Kaul’s influence spread through Black History Month

Elaina Mankowski , Layout Editor

As a self proclaimed redneck kid growing up in South Dakota, Michael Kaul, U.S. history and psychology teacher, was always touched by Dr. Martin Luther King’s words. After ending up teaching in a school with little diversity, he wanted to teach about other cultures and celebrate them.

“It never mattered to me how someone dressed or what their hair looked like,” Kaul said. “It mattered how they treated me and how they treated others.”

The Origins

When teaching at Hudson High School, Kaul started an all day celebration for Black History Month. He shared culture through poetry, music and speeches. Once he moved back to Stillwater, he brought the tradition with him.

Photo by Natalie Williams
AP psychology teacher Michal Kaul teaches a group of sophmores, juniors and seniors. Kaul is a known favorite among students.

Kaul said he “wanted to do something to honor Dr. King,” by sharing “poetry and speeches.” He said it became a form of “personal expression” for students.

“It just brought a tear to my eye. It was powerful and beautiful on its own, but along with that, it was read by someone who you would never have expected to read in front of an audience. That was personal expression, and that is what is powerful to me,””

— Michael Kaul

Eventually, the Black History Month presentation became a huge event. It turned from a one day event to a whole week. It became a time to celebrate other cultures within the school and it became more than that; it became an event where students no matter their race or gender were able to express, celebrate and give back to the African American individuals who inspired and enriched their lives.

“I think there is some real cultural sensitivity about who can and should present things,” Kaul said. “I have always thought of it as a time where anyone can share something that spoke to them.”

Not only has the presentation served as an outlet for self expression, but it has also brought attention to the students’ views on Black History Month and black culture.

Freshman Flora Montcho explained the presentation has further opened her eyes to “issues involving race the school has,” and when she presents she hopes it will “give people the comfort of knowing someone sees them.”

The Influence

The amount of students who have stepped up and wanted to present something meaningful to them is what has truly made Kaul proud throughout his years of putting on this presentation. Kaul was thrilled by this because it added personality to the presentation and allowed students to connect with their peers.

Kaul explained that one year a student named Kevin Reed asked if he could perform a tribute song he wrote for Jimmy Hendrix, his idol. Kaul willingly allowed it.

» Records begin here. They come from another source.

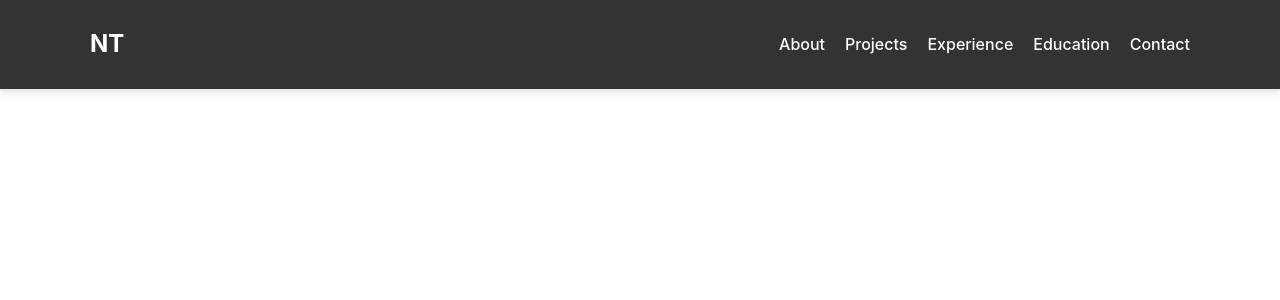
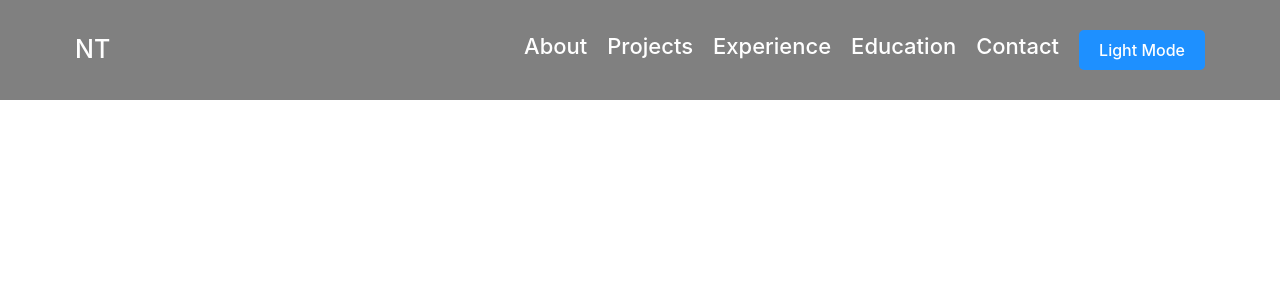
Before and after one commit to ntham084/ntham084.github.io, a React (Vite) app in the folder ntham084.github.io/: page / in a window 1280 px wide. Shown: the top 300 px of the page. Built offline with nearby package versions, Linux system fonts and the light colour scheme.

Commit message:
Feat: Added initial navbar structure with HTML and CSS

```diff
--- a/ntham084.github.io/src/navbar.css
+++ b/ntham084.github.io/src/navbar.css
@@ -1,48 +1,69 @@
-/* Style the header */
+/* Navbar styles */
 .navbar {
-    position: fixed;
+  background: grey; /* Background color for the navbar */
+  width: 100%; /* Ensures the navbar spans the full width of the page */
+  height: 100px; /* Set the height of the navbar */
+  position: fixed; /* Fixes the navbar at the top of the page */
   top: 0;
-    width: 100%;
-    background-color: #333;
-    color: white;
-    padding: 15px 0;
-    box-shadow: 0 4px 6px rgba(0, 0, 0, 0.1);
+  left: 0;
+  padding: 0; /* Remove any default padding */
+  z-index: 100; /* Ensures the navbar is on top of other elements */
 }
 
 /* Container for navbar items */
 .nav-container {
-    display: flex;
-    justify-content: space-between;
-    align-items: center;
-    max-width: 1100px;
-    margin: auto;
-    padding: 0 20px;
+  display: flex; /* Uses Flexbox layout to arrange items */
+  align-items: center; /* Vertically aligns items in the container */
+  justify-content: space-between; /* Spaces out the logo and navigation links */
+  padding: 0 75px; /* Adds padding to the left and right of the container */
+  height: 100%; /* Makes sure the container takes full height of navbar */
 }
 
 /* Logo styling */
 .logo {
-    font-size: 1.5rem;
-    font-weight: bold;
+  font-size: 25px;
+  font-weight: 600;
+  color: white;
 }
 
-  /* Navigation links */
-  .nav-links {
-    list-style: none;
-    display: flex;
-    gap: 20px;
+.logo a {
+  color: white; /* Ensures the logo text color is white */
+  text-decoration: none; /* Removes the underline from the link */
 }
 
-  .nav-links li {
-    display: inline;
+/* Navigation Links Styling */
+ul {
+  list-style: none; /* Removes the default list styling */
+  display: flex; /* Uses Flexbox to display the list items horizontally */
+  gap: 20px; /* Adds space between the list items */
+  margin: 0; /* Removes default margin */
 }
 
-  .nav-links a {
-    color: white;
-    text-decoration: none;
-    font-size: 1rem;
-    transition: color 0.3s;
+ul li {
+  display: inline-block; /* Ensures list items appear inline */
 }
 
-  .nav-links a:hover {
-    color: #1E90FF;
+ul a {
+  color: white; /* Navigation links are white */
+  text-decoration: none; /* Removes underline from links */
+  font-size: 22px; /* Adjust font size */
+  transition: color 0.3s; /* Smooth color change on hover */
 }
+
+ul a:hover {
+  color: #1E90FF; /* Changes color on hover */
+}
+
+/* Button Styling */
+#lightModeButton {
+  padding: 10px 20px;
+  background-color: #1E90FF;
+  color: white;
+  border: none;
+  border-radius: 5px;
+  cursor: pointer;
+}
+
+#lightModeButton:hover {
+  background-color: #5c9eeb;
+}
--- a/ntham084.github.io/src/navbar.jsx
+++ b/ntham084.github.io/src/navbar.jsx
@@ -5,24 +5,22 @@ const Navbar = () => {
   return (
     <header className="navbar">
       <div className="nav-container">
-        {/* Logo as a separate child div */}
-        <div className="logo-container">
-          <h1 className="logo">NT</h1>
-        </div>
-
-        {/* Navigation links as a separate child div */}
-        <div className="nav-links-container">
-          <ul className="nav-links">
+        <div className="logo"><a href = "#">NT</a> </div>
+        <ul>
             <li><a href="#about">About</a></li>
             <li><a href="#projects">Projects</a></li>
             <li><a href="#experience">Experience</a></li>
             <li><a href="#education">Education</a></li>
             <li><a href="#contact">Contact</a></li>
+            <li><button id = "lightModeButton"> Light Mode </button></li>
           </ul>
         </div>
-      </div>
     </header>
+
   );
 };
 
+
+
+
 export default Navbar;
```
Also changed, not shown: ntham084.github.io/src/profilepic.css (added), ntham084.github.io/src/profilepic.jsx (added). Lines whose indentation alone changed are shown as unchanged.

Another year, Jesse, a student in the special education program, approached Kaul and asked if he could read a poem. He had wrote the poem specifically for the presentation and wanted to share it with his peers.

“It just brought a tear to my eye. It was powerful and beautiful on its own, but along with that, it was read by someone who you would never have expected to read in front of an audience. That was personal expression, and that is what is powerful to me,” Kaul said.

Kaul wants to hear the perspectives of many. It not only influences him, but brings inspiration to the whole audience. He finds meaning in the personal expressions.

“Flora, I hear awesome things about your speeches,” Kaul said.

“My most recent speech is about the N-word. I could take the most meaningful parts and revise it to make it about five minutes long,” Montcho said.

“If you could, that would be amazing. It would really mean a lot to me,” Kaul said.

Black History Month Presentation Today

For a bit of time, the Black History Month presentation was discontinued. Two years ago, Khuluc Yang, senior and student council president sought out Kaul and proposed rebooting the presentation.

“It started when I read a poem,” Yang said. “And then I just kind of fell in love with it. It really brought the whole community together, whether you were a performer, or just somebody in the audience.”

Along with Yang, other student council members that are working on BLAST Week have been working to bring the whole presentation together. The black history month celebration takes place during BLAST week in third hour and flex. Along with students expressing their beliefs and cultures, there are also some special guests attending.

“Robert Robinson [iconic gospel singer from Minnesota] is coming in to close out our presentation. He will blow the doors off this auditorium with his voice,” Kaul added.

The Black History Month presentation celebrates beliefs and history as well as inspiring staff, students and the community. The hopes of it are to teach about black history and give students a platform to express their thoughts and views.

“The self expression is the coolest part to me,” Kaul said. “It’s the part that truly influences others.”